Paranormal romance is alive and well, but does it deserve a place among Science Fiction / Fantasy lovers or not?
Few popular teen fiction series have had more passionate opinions swirling around it – pro and con – than Lauren Kate’s Fallen books. A look at popular review sources like Publisher’s Weekly reflects the same mixed bag of views on Lauren Kate’s Gothic-style romance, set in a world with angels and demons, with an ever-popular love triangle center stage. And, yes, believe it or not said love triangle involves the female protagonist, one angel, and one demon. Now series like Fallen may have given paranormal romance a bad rap, and one can actually see a dominant school of thought developing from some of this controversy.
There are really two predominating schools of thought about paranormal romance. The first is that paranormal romance is really just romance with window dressing. The “just romance” school would argue that a lot of so-called paranormal romance (including Twilight) is nothing more than angst-driven teen or love-infused romance with some extra bells and whistles. Anyone who’s ever read Molly Harper’s werewolf romance books could make a strong case for it, well written and entertaining as they are for their intended audience. Werewolves + animal instincts = a perfect excuse to add some eroticism and heat to the conventional romance story. The “just romance” school says that these books are really not, from the standpoint of someone who loves science fiction or fantasy, bringing anything to the table to satisfy the sense of wonder, curiosity, or the paradigm-bending themes common to science fiction and fantasy.
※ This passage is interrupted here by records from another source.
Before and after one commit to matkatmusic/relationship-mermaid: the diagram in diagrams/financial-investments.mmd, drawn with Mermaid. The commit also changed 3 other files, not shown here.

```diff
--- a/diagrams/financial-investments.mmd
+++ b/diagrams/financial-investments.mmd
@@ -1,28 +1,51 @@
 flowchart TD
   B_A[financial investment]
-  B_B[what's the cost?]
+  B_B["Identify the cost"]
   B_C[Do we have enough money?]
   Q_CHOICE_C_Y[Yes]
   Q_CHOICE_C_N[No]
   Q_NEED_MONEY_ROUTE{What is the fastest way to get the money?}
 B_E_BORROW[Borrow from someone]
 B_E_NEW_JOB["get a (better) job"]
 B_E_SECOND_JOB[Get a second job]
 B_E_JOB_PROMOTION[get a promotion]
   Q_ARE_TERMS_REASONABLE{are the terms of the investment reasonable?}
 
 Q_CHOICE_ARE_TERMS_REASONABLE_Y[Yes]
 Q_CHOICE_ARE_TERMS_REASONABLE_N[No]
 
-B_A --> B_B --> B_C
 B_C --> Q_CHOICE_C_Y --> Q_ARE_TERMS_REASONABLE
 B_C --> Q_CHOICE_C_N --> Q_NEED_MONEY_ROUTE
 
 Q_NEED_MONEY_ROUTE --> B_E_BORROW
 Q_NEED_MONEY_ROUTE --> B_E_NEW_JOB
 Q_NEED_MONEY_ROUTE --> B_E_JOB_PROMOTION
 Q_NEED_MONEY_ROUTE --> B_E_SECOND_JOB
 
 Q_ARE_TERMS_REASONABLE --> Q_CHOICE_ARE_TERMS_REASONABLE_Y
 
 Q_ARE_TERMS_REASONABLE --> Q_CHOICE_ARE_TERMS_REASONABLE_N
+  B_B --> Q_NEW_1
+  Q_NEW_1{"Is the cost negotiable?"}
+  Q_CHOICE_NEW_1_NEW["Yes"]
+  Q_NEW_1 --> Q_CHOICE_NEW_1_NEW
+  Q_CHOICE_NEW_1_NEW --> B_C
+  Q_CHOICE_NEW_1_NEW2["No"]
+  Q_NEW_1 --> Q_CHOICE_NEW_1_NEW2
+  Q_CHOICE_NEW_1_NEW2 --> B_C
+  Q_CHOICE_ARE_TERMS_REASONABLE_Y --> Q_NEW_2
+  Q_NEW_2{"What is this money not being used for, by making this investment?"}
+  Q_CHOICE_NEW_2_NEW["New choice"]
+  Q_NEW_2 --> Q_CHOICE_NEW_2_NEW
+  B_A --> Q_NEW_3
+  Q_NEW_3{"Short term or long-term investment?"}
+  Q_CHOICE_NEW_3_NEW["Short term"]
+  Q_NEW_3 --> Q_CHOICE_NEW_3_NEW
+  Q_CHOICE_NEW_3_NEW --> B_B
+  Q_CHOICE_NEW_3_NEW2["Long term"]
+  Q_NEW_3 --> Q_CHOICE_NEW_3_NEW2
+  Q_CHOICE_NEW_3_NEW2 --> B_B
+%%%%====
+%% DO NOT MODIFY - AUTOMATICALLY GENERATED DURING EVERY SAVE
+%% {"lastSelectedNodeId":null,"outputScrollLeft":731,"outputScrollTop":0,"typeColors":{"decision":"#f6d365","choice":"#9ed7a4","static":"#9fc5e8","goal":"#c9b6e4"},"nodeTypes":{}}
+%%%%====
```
But that’s where I’d be willing to bet that the “just romance” school gets it dead wrong a good chunk of the time. There are a noticeable number of excellent paranormal romance series out there where the supernatural elements take center stage, where thrills and consistent magical/supernatural laws enrich a fully fleshed out universe, and where romance doesn’t dominate the story but simply enhances it. Enter Patricia Briggs’ excellent Mercy Thompson series. I’m more a subscriber to the idea that good paranormal stories – and yes, even paranormal romance – belong in the same neighborhood with scifi fantasy enthusiasts. Someone who enjoys a good science fiction or fantasy book is often looking for three things – 1) An alternate universe with unique rules but also consistency, 2) creatures or phenomena not normally possible, and 3) A good story with characters who make tough choices, often with a darker, epic, or thrilling backdrop.
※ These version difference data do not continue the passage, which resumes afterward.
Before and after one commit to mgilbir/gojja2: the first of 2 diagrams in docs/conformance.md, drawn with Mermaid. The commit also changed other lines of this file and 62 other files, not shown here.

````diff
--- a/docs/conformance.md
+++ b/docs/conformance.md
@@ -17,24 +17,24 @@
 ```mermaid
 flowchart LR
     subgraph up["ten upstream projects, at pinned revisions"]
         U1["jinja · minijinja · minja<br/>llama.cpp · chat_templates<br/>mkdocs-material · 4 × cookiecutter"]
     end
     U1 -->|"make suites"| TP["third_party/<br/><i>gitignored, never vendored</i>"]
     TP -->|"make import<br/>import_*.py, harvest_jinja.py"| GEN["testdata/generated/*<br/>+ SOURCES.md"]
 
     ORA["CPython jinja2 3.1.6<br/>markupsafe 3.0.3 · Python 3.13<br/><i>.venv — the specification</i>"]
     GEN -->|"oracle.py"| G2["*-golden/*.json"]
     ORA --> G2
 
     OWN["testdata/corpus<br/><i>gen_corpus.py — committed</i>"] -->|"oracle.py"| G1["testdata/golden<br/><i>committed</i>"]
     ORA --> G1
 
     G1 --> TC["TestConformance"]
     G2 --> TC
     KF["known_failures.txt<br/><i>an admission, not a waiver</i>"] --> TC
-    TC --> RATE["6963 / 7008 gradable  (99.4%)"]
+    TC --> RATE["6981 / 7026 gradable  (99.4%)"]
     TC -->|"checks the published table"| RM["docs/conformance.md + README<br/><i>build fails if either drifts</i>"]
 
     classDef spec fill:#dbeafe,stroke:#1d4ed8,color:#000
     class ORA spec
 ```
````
All of these things are present in the Patricia Briggs-style of paranormal romance. Although the main relationship becomes the focal point, the Mercy Thompson series focuses on one unusual Native American shapechanger’s interactions with Fae spirits, werewolves, vampires, and other creatures of fable. Thompson lives in a rich universe where the interconnections between all of these paranormal beasties is every bit as complex as science fiction you might read about alien races coexisting with humans and each other. In a sense a good paranormal romance can be space opera on a smaller stage (i.e. Earth), with an equally intricate array of creature types, diplomatic challenges, and inter-clan conflict.
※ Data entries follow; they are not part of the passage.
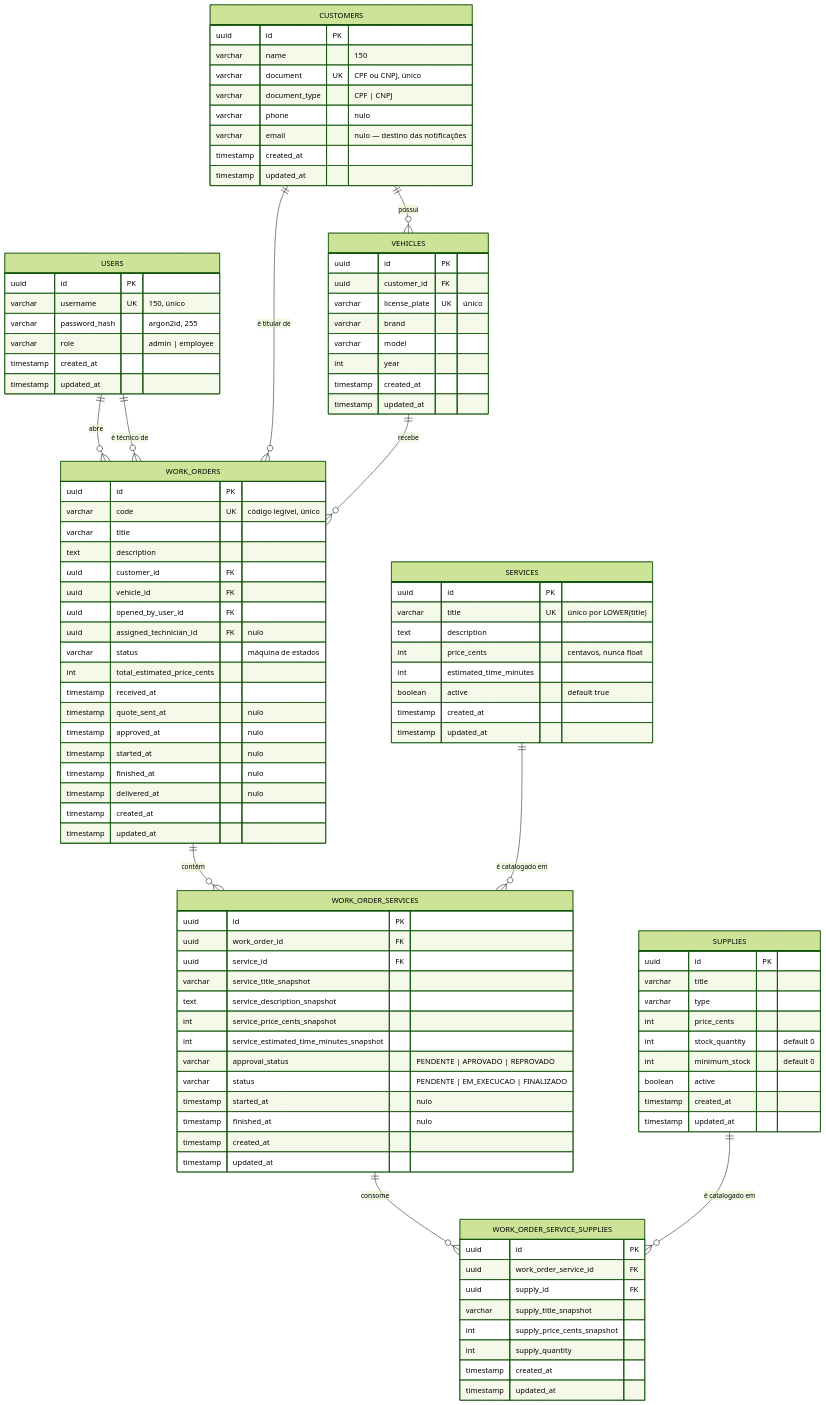
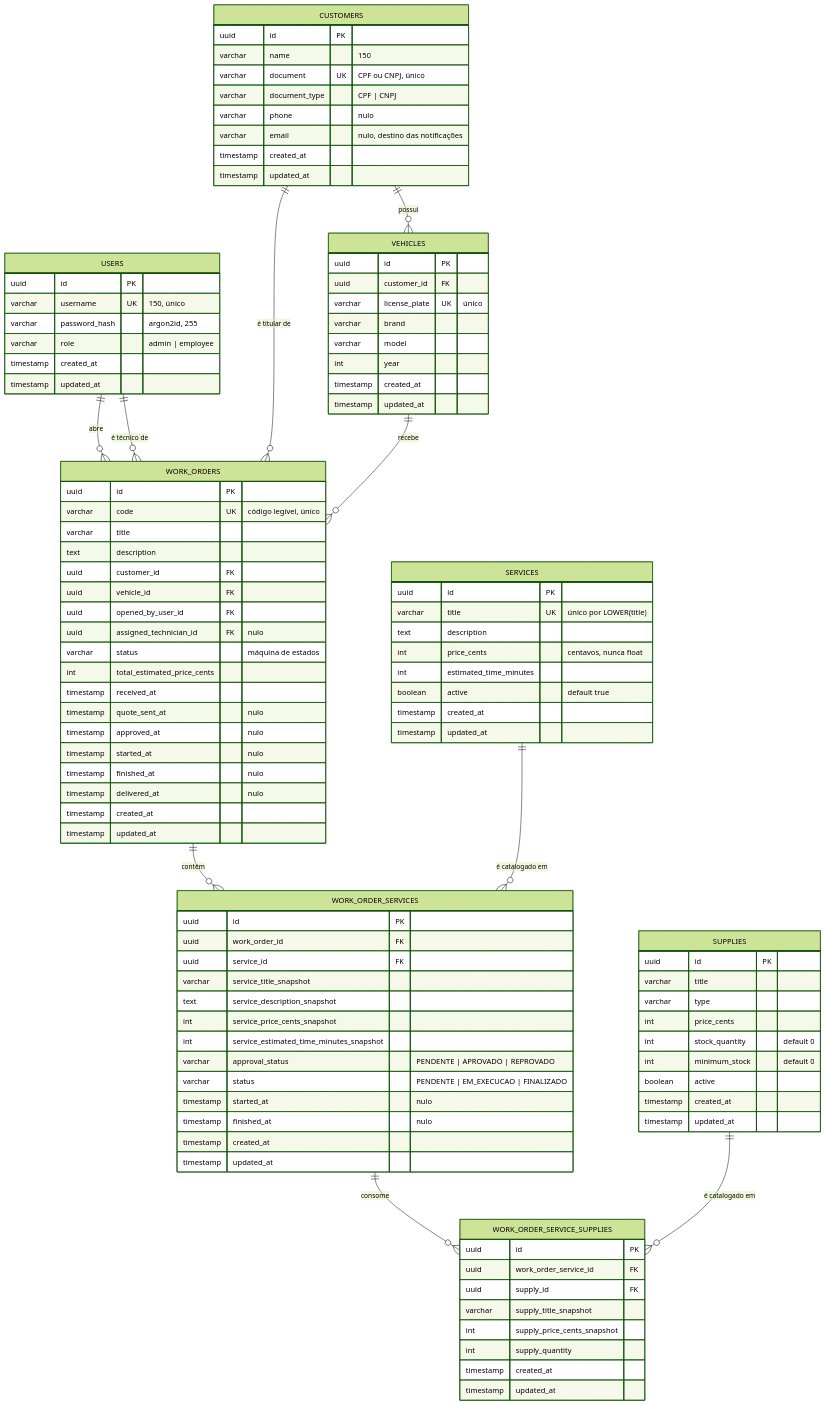
Before and after one commit to SOAT-15-Oficina/oficina-mecanica-infrastructure: the diagram in docs/banco-de-dados.md, drawn with Mermaid (forest theme). The commit also changed other lines of this file and 23 other files, not shown here.

```diff
--- a/docs/banco-de-dados.md
+++ b/docs/banco-de-dados.md
@@ -83,7 +80,7 @@
         varchar document UK "CPF ou CNPJ, único"
         varchar document_type "CPF | CNPJ"
         varchar phone "nulo"
-        varchar email "nulo — destino das notificações"
+        varchar email "nulo, destino das notificações"
         timestamp created_at
         timestamp updated_at
     }
```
In other words scifi and fantasy fans need to consider paranormal romance as part of their possible repertoire. It may not seem like a natural fit for hardcore fans who’ve grown up worshiping the likes of Asimov, Heinlein, Tolkien or Terry Brooks, but there is real potential here. The sooner scifi and fantasy fans see paranormal romance as somewhat of a kindred spirit to their favored genre, the more they will discover unexplored gems which wouldn’t have been possible any other way.